::: DATA EXTRACTS :::

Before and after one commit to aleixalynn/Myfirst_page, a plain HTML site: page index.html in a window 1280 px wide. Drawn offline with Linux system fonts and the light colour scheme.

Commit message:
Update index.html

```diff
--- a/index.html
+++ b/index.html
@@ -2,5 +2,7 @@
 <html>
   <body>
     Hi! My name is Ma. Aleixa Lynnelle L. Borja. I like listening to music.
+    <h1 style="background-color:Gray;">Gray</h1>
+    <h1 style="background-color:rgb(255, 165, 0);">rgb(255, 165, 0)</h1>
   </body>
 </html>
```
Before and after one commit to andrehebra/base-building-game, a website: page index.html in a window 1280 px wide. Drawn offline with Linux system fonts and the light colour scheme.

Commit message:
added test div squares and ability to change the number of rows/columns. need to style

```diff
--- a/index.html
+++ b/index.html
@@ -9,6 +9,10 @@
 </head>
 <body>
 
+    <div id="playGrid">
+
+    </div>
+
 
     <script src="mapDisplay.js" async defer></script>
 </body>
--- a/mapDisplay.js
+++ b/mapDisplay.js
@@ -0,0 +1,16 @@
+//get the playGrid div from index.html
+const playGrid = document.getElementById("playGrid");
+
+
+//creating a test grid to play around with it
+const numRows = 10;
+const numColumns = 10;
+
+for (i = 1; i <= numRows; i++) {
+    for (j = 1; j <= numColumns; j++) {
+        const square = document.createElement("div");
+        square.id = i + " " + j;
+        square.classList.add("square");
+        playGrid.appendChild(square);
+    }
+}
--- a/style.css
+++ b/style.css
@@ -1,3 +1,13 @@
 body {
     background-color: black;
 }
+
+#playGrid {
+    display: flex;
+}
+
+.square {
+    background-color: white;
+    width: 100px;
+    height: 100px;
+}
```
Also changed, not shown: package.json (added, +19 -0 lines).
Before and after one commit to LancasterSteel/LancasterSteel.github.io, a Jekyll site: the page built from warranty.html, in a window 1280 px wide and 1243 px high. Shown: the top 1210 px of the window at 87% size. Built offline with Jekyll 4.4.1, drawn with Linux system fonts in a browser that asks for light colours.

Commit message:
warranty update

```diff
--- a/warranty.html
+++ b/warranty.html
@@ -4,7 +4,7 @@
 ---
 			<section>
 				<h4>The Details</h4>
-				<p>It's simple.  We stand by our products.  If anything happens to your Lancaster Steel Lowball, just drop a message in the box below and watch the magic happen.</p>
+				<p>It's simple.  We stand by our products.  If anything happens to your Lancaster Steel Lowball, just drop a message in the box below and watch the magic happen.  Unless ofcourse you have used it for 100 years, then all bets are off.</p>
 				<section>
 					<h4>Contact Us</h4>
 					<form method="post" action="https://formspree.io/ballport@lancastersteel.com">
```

:::

• REQUIREMENT:
Only a number is expected in response: how many lines of the records above include the word "index".

• WRITTEN ANSWER:
8